ADU 179B in 1992, as it was being stripped for a complete refurbishing. These photos offer a rare glimpse at the underpinning of this 1964 Le Mans contestant. As is becoming all too common with the Tiger story, an examination of construction techniques leads to more questions than answers. Thankfully, all three examples survive, as do a few of the people involved with their creation.

As long as you're going to be working on the bottom of the car, why not make it as convenient as possible? It seems that no matter what the viewing angle, these machines are just plain sexy.

One anomaly involves the telltale shape of the turn signal housing opening in the front fenders. The best of current thinking holds that the bodies used for these racing machines were Series III's. If true, you would think the fender should show some signs of being modified to accept the Series IV/V turn signal housing (early Series fenders would have had a small round hole to accommodate a bullet style turn indicator lamp). Instead, both race cars and the earlier built, development car, share what appear to be "factory" produced die cut apertures, consistent with Series IV bodies. That leaves us with a slight predicament, or at the very least, some heavy explaining to do.
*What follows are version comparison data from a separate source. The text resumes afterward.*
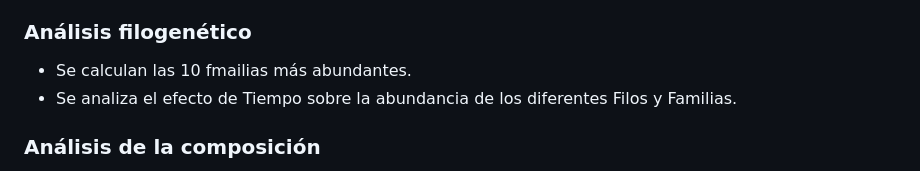
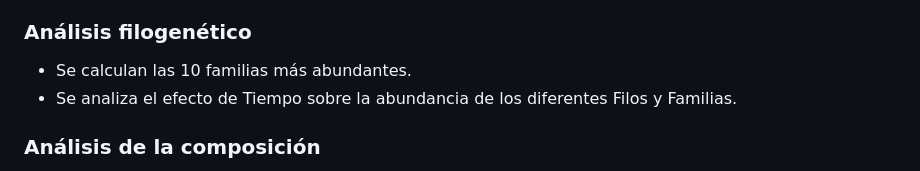
Before and after one commit to rubenchaboy/Tomato-Assembly, a Markdown page: Archivos Temporal/README.md, the part around the change. Rendered like a GitHub page.

```diff
--- a/Archivos Temporal/README.md
+++ b/Archivos Temporal/README.md
@@ -29,7 +29,7 @@ El objeto resultante de este procesado se encuentra en la sección de [Releases]
 
 ### Análisis filogenético
 
-- Se calculan las 10 fmailias más abundantes.
+- Se calculan las 10 familias más abundantes.
 - Se analiza el efecto de Tiempo sobre la abundancia de los diferentes Filos y Familias.
 
 ### Análisis de la composición
```
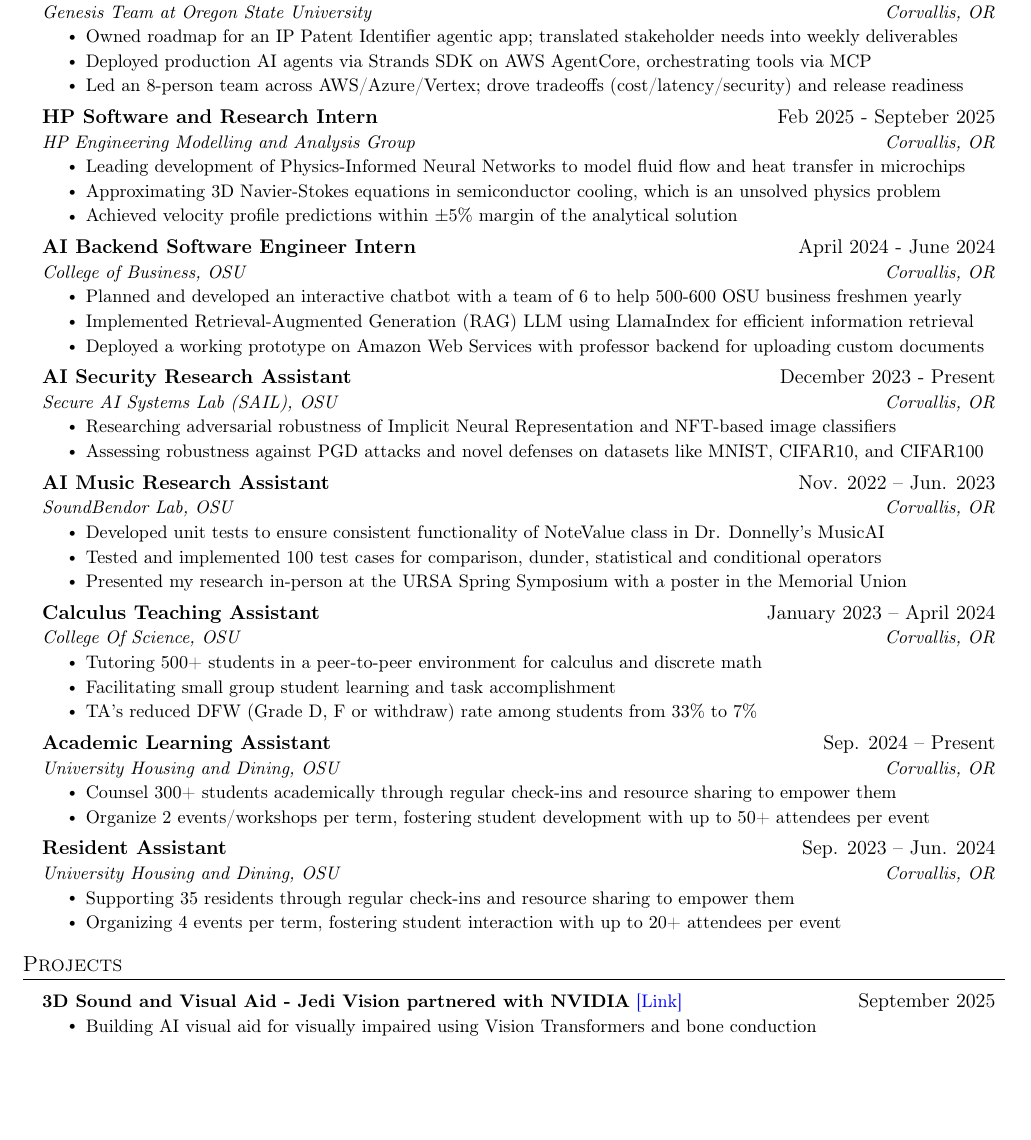
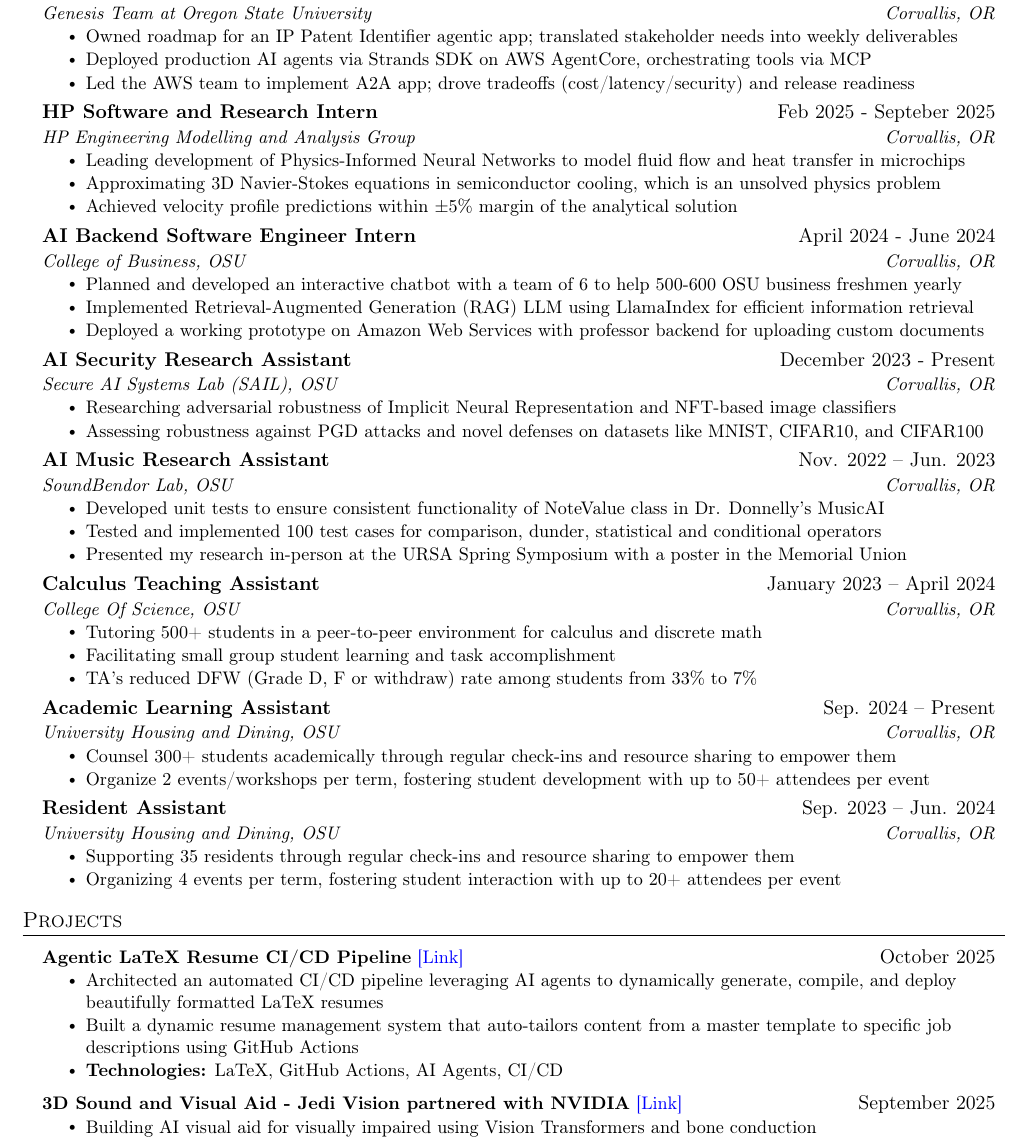
Before and after one commit to aj-arts/ajinkya-resume, a LaTeX CV (ajinkya-gokule-master-resume.tex): part of the page, cut so that both start at the same text, the shorter picture padded with empty space. Compiled offline with pdfLaTeX.

Commit message:
feat: Add Agentic LaTeX Resume CI/CD Pipeline project and rephrase an experience item.

```diff
--- a/ajinkya-gokule-master-resume.tex
+++ b/ajinkya-gokule-master-resume.tex
@@ -165,7 +165,7 @@
 \resumeItemListStart
 \resumeItem{Owned roadmap for an IP Patent Identifier agentic app; translated stakeholder needs into weekly deliverables}
 \resumeItem{Deployed production AI agents via Strands SDK on AWS AgentCore, orchestrating tools via MCP}
-\resumeItem{Led an 8-person team across AWS/Azure/Vertex; drove tradeoffs (cost/latency/security) and release readiness}
+\resumeItem{Led the AWS team to implement A2A app; drove tradeoffs (cost/latency/security) and release readiness}
 \resumeItemListEnd
 
 \resumeSubheading
@@ -234,6 +234,14 @@
 
 \section{Projects}
 \resumeSubHeadingListStart
+
+\resumeProjectHeading
+{\textbf{Agentic LaTeX Resume CI/CD Pipeline} \href{https://github.com/aj-arts/ajinkya-resume}{[Link]}}{October 2025}
+\resumeItemListStart
+\resumeItem{Architected an automated CI/CD pipeline leveraging AI agents to dynamically generate, compile, and deploy beautifully formatted LaTeX resumes}
+\resumeItem{Built a dynamic resume management system that auto-tailors content from a master template to specific job descriptions using GitHub Actions}
+\resumeItem{\textbf{Technologies:} LaTeX, GitHub Actions, AI Agents, CI/CD}
+\resumeItemListEnd
 
 \resumeProjectHeading
 {\textbf{3D Sound and Visual Aid - Jedi Vision partnered with NVIDIA} \href{https://github.com/Jedi-Vision/jedi-vision-nano-code}{[Link]}}{September 2025}
```
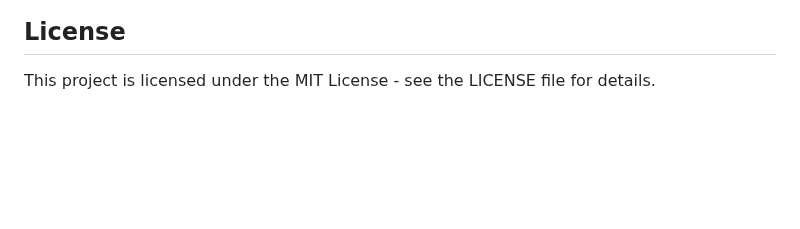
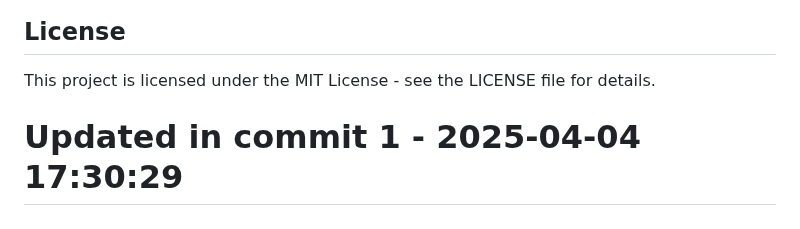
Before and after one commit to llamasearchai/llamatest, a Markdown page: README.md, the part around the change. GitHub-like rendering; blank space fills up the shorter version.

Commit message:
fix: Address issue in README.md

```diff
--- a/README.md
+++ b/README.md
@@ -158,3 +158,4 @@ Contributions are welcome! Please feel free to submit a Pull Request.
 ## License
 
 This project is licensed under the MIT License - see the LICENSE file for details.
+# Updated in commit 1 - 2025-04-04 17:30:29
```
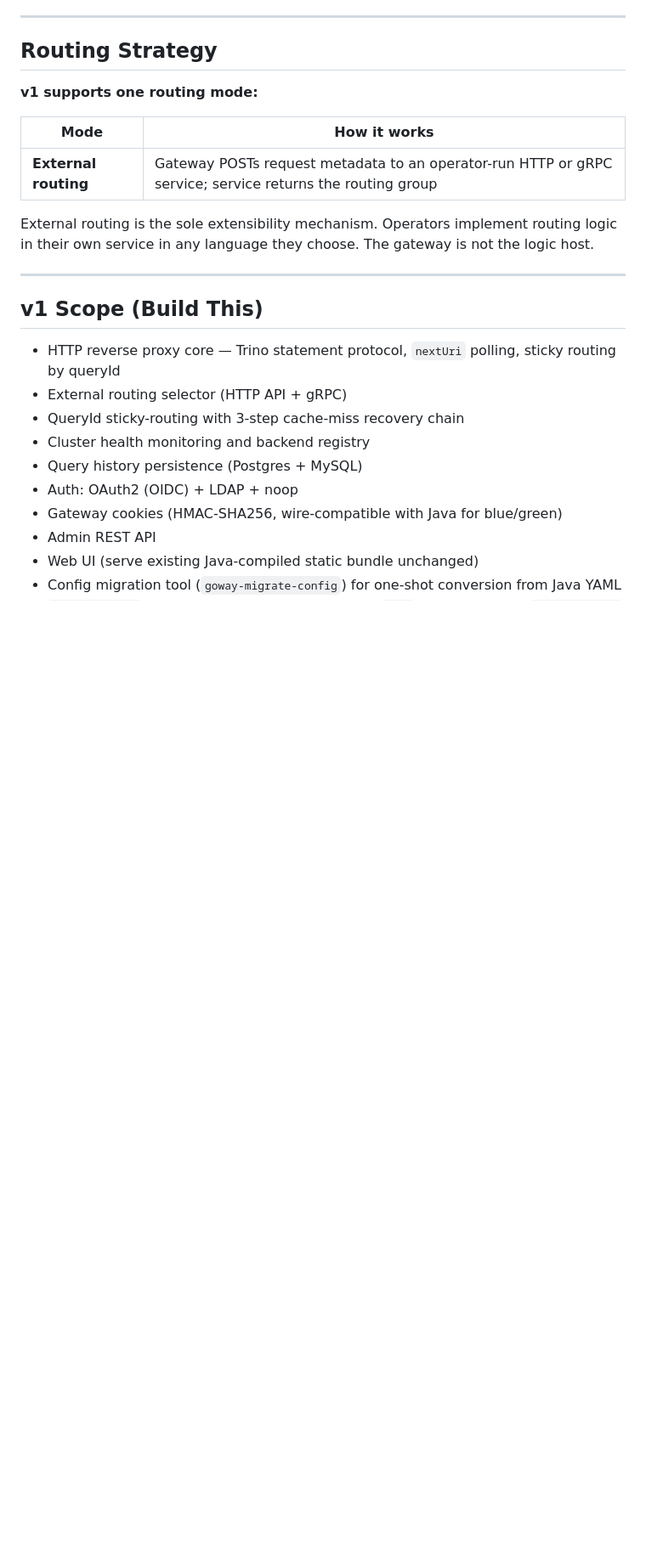
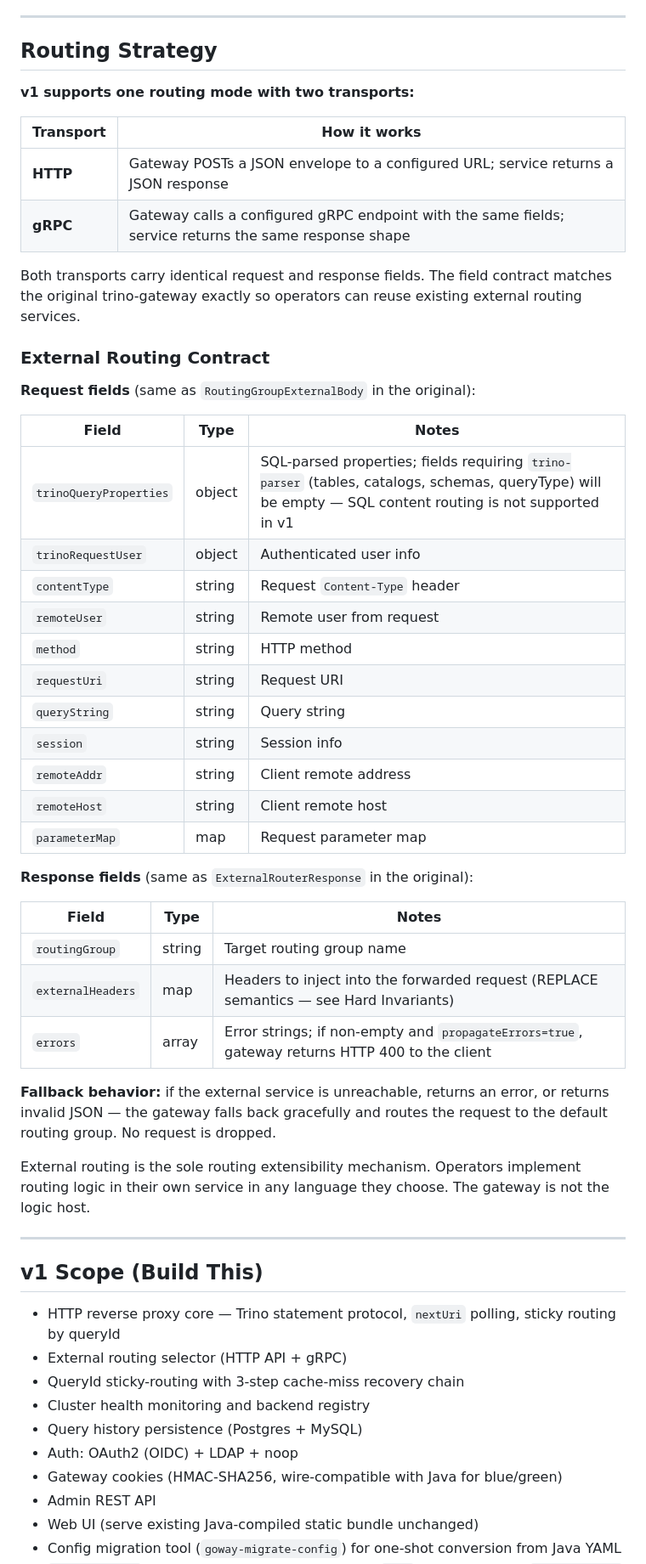
Before and after one commit to hclincode/trino-goway, a Markdown page: PRD.md, the part around the change. Shown at 85% size. Drawn GitHub-style; blank space fills up the shorter version.

Commit message:
Add HTTP+gRPC external routing with original field contract to v1 scope
PRD: expand Routing Strategy with full request/response field tables
matching Java RoutingGroupExternalBody / ExternalRouterResponse exactly.
Note which trinoQueryProperties sub-fields are empty without trino-parser.
Document fallback behavior and REPLACE semantics for externalHeaders.

TODO: Task 15 updated to pin exact JSON shapes for both transports.
Task 19 updated to implement both HTTP + gRPC with identical contract.

Co-Authored-By: Claude Sonnet 4.6 <noreply@anthropic.com>

```diff
--- a/PRD.md
+++ b/PRD.md
@@ -23,13 +23,44 @@
 
 ## Routing Strategy
 
-**v1 supports one routing mode:**
+**v1 supports one routing mode with two transports:**
 
-| Mode | How it works |
+| Transport | How it works |
 |---|---|
-| **External routing** | Gateway POSTs request metadata to an operator-run HTTP or gRPC service; service returns the routing group |
+| **HTTP** | Gateway POSTs a JSON envelope to a configured URL; service returns a JSON response |
+| **gRPC** | Gateway calls a configured gRPC endpoint with the same fields; service returns the same response shape |
 
-External routing is the sole extensibility mechanism. Operators implement routing logic in their own service in any language they choose. The gateway is not the logic host.
+Both transports carry identical request and response fields. The field contract matches the original trino-gateway exactly so operators can reuse existing external routing services.
+
+### External Routing Contract
+
+**Request fields** (same as `RoutingGroupExternalBody` in the original):
+
+| Field | Type | Notes |
+|---|---|---|
+| `trinoQueryProperties` | object | SQL-parsed properties; fields requiring `trino-parser` (tables, catalogs, schemas, queryType) will be empty — SQL content routing is not supported in v1 |
+| `trinoRequestUser` | object | Authenticated user info |
+| `contentType` | string | Request `Content-Type` header |
+| `remoteUser` | string | Remote user from request |
+| `method` | string | HTTP method |
+| `requestUri` | string | Request URI |
+| `queryString` | string | Query string |
+| `session` | string | Session info |
+| `remoteAddr` | string | Client remote address |
+| `remoteHost` | string | Client remote host |
+| `parameterMap` | map | Request parameter map |
+
+**Response fields** (same as `ExternalRouterResponse` in the original):
+
+| Field | Type | Notes |
+|---|---|---|
+| `routingGroup` | string | Target routing group name |
+| `externalHeaders` | map | Headers to inject into the forwarded request (REPLACE semantics — see Hard Invariants) |
+| `errors` | array | Error strings; if non-empty and `propagateErrors=true`, gateway returns HTTP 400 to the client |
+
+**Fallback behavior:** if the external service is unreachable, returns an error, or returns invalid JSON — the gateway falls back gracefully and routes the request to the default routing group. No request is dropped.
+
+External routing is the sole routing extensibility mechanism. Operators implement routing logic in their own service in any language they choose. The gateway is not the logic host.
 
 ---
 
```
Also changed, not shown: TODO.md (+2 -2 lines).
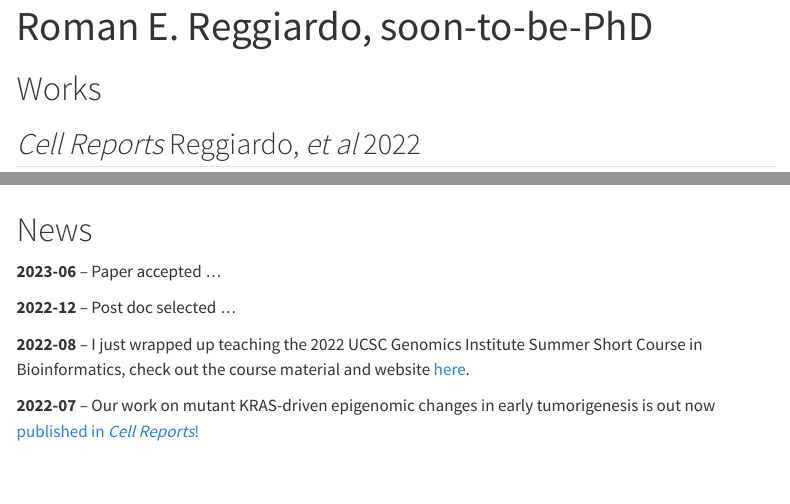
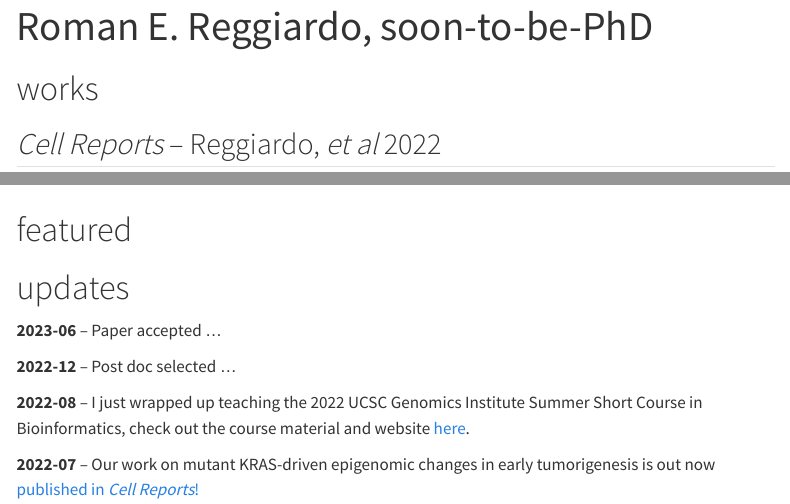
Before and after one commit to rreggiar/rreggiar.github.io, a Quarto document (index.qmd): the page in a window 1100 px wide, from its top, and a second part further down, joined at a grey line. Rendered offline with R 4.5, knitr and Pandoc in place of Quarto, with nearby package versions; menus at the side of the page are left out.

```diff
--- a/index.qmd
+++ b/index.qmd
@@ -3,20 +3,21 @@
 image-align: left
 ---
 
-# Works
+# works
 
 
-## *Cell Reports* Reggiardo, *et al* 2022
+## *Cell Reports* -- Reggiardo, *et al* 2022
+![](https://www.cell.com/cell-reports/pdf/S2211-1247(22)00906-8.pdf)
+[Mutant KRAS regulates transposable element RNA and innate immunity via KRAB zinc-finger genes](https://pubmed.ncbi.nlm.nih.gov/35858545/)
 
-![Mutant KRAS regulates transposable element RNA and innate immunity via KRAB zinc-finger genes](https://www.cell.com/cell-reports/pdf/S2211-1247(22)00906-8.pdf)
-
-## *Springer Nature* Reggiardo, *et al* 2022
-![cover](lnc_chapter_cover.jpg.webp)
+## *Springer Nature* -- Reggiardo, *et al* 2022
+![cover](images/lnc_chapter_cover.jpg.webp)
 [LncRNA Biomarkers of Inflammation and Cancer](https://link.springer.com/chapter/10.1007/978-3-030-92034-0_7)
 
+# featured
 
 
-# News
+# updates
 
 **2023-06** -- Paper accepted ...
 
```
Also changed, not shown: about.qmd (+1 -1 lines), images/rer_blurry_profile.jpg (renamed from rer_blurry_profile.jpg), 2 other files.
At its simplest conjecture, some part of the original fabrication process has to have forced the replacement of the front fenders. It is my opinion that fitting the new cowl piece required removal of the front wings. At that point, fresh body elements coming out of "Pressed Steel" would have been the new '64 model year configuration and there you have it. No doubt, someone will find huge holes in my logic, but until then, you can continue to tell your friends what a wizard I am. The Eckford plan called for returning AUD 179B to competition. After a complete structural once-over and seam welding everything in sight, the underside was treated to several coats of primer/sealer in preparation for a re-spray of BRG.

Preparation is the key to trouble free competition use and Tony elected to go the whole route. Having driven the finished product, I can attest to the effectiveness of fully attaching as many of the seams as possible.

Definitely worth the added effort. The bottom of ADU 179B should be good for many years.

This small collection of pictures has served to shed light on the "Lister" secrets, but much of the mystery remains hidden. Dick Barker admits to having his own assortment of revealing photos, taken back in 1980, during the early phases of restoration of his car. In them, all of the aluminum has been removed to allow dipping of the steel elements only. "Amazing", just barely covers my reaction to seeing those images. With copies in hand, I'm working on an extensive review for an upcoming issue of "Tiger Press" and making efforts to contact someone at "Lister & Sons" who might be able to answer some very basic, but historically, significant questions. "What did they get from Rootes?" seems like an obvious opener. If you should get there before me, feel free to share.


1996 Historical Glimpses Archive

1997 Historical Glimpses Archive

1998 Historical Glimpses Archive

1999 Historical Glimpses Archive

2000/2001/2002 Historical Glimpses Archive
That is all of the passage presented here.